The entries below are to be reproduced exactly, with their pictures omitted.

### TASK INPUT
------
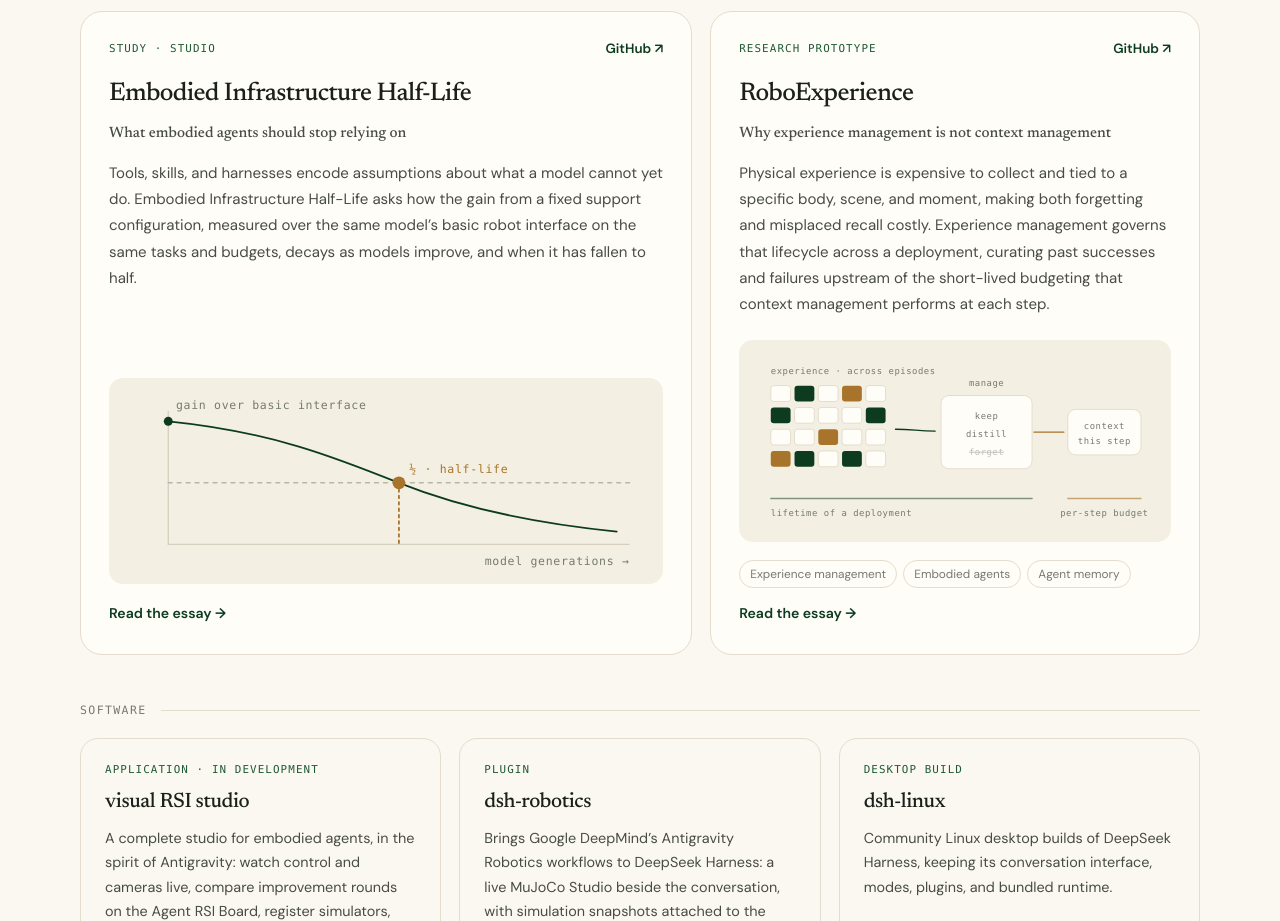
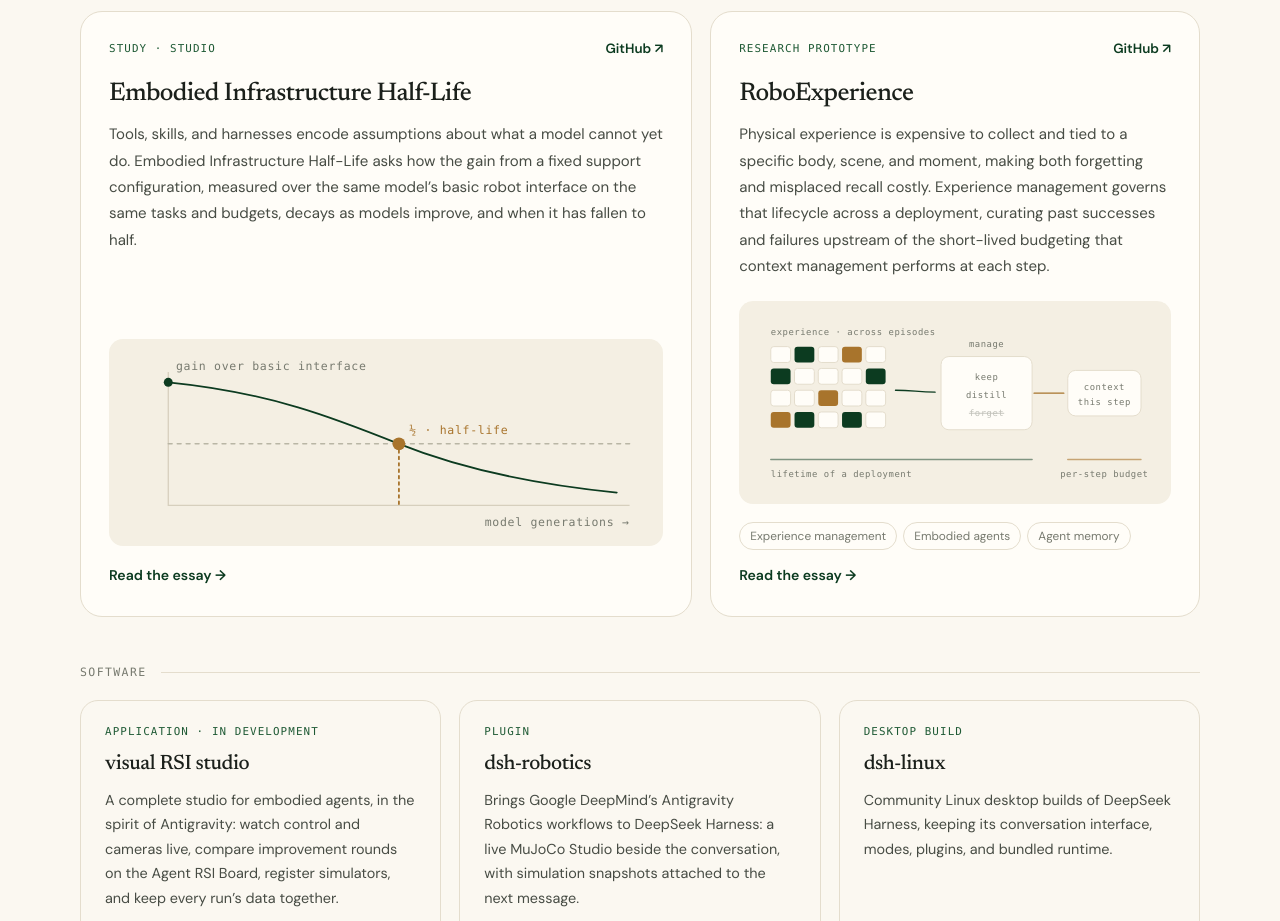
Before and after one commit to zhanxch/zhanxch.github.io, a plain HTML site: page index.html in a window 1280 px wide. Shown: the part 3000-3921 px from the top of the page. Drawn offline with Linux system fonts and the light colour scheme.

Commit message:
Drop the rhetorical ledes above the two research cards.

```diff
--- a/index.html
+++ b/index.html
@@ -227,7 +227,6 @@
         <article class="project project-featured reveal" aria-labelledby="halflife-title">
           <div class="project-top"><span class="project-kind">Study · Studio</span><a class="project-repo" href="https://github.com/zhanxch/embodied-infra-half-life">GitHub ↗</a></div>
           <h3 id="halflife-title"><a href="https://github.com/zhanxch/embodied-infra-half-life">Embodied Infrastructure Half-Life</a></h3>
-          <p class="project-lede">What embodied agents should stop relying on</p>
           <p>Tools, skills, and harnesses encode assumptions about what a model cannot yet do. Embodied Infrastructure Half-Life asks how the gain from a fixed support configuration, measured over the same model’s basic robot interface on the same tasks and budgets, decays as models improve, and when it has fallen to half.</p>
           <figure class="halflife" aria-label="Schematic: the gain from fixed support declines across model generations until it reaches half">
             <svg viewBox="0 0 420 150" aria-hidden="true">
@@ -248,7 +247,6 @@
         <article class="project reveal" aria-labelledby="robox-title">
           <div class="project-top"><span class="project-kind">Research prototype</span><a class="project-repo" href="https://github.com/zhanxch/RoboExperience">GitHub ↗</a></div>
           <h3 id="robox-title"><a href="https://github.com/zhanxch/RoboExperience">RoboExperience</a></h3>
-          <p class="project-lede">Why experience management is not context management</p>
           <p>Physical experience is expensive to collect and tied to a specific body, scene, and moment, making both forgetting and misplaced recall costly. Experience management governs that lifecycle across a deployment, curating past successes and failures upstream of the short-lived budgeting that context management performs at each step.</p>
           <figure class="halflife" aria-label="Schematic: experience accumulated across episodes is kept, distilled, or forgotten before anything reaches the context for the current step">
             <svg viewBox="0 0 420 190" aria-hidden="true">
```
------
### ANSWER TO THE PROBLEM
Before and after one commit to zhanxch/zhanxch.github.io, a plain HTML site: page index.html in a window 1280 px wide. Shown: the part 3000-3921 px from the top of the page. Drawn offline with Linux system fonts and the light colour scheme.

Commit message:
Drop the rhetorical ledes above the two research cards.

```diff
--- a/index.html
+++ b/index.html
@@ -227,7 +227,6 @@
         <article class="project project-featured reveal" aria-labelledby="halflife-title">
           <div class="project-top"><span class="project-kind">Study · Studio</span><a class="project-repo" href="https://github.com/zhanxch/embodied-infra-half-life">GitHub ↗</a></div>
           <h3 id="halflife-title"><a href="https://github.com/zhanxch/embodied-infra-half-life">Embodied Infrastructure Half-Life</a></h3>
-          <p class="project-lede">What embodied agents should stop relying on</p>
           <p>Tools, skills, and harnesses encode assumptions about what a model cannot yet do. Embodied Infrastructure Half-Life asks how the gain from a fixed support configuration, measured over the same model’s basic robot interface on the same tasks and budgets, decays as models improve, and when it has fallen to half.</p>
           <figure class="halflife" aria-label="Schematic: the gain from fixed support declines across model generations until it reaches half">
             <svg viewBox="0 0 420 150" aria-hidden="true">
@@ -248,7 +247,6 @@
         <article class="project reveal" aria-labelledby="robox-title">
           <div class="project-top"><span class="project-kind">Research prototype</span><a class="project-repo" href="https://github.com/zhanxch/RoboExperience">GitHub ↗</a></div>
           <h3 id="robox-title"><a href="https://github.com/zhanxch/RoboExperience">RoboExperience</a></h3>
-          <p class="project-lede">Why experience management is not context management</p>
           <p>Physical experience is expensive to collect and tied to a specific body, scene, and moment, making both forgetting and misplaced recall costly. Experience management governs that lifecycle across a deployment, curating past successes and failures upstream of the short-lived budgeting that context management performs at each step.</p>
           <figure class="halflife" aria-label="Schematic: experience accumulated across episodes is kept, distilled, or forgotten before anything reaches the context for the current step">
             <svg viewBox="0 0 420 190" aria-hidden="true">
```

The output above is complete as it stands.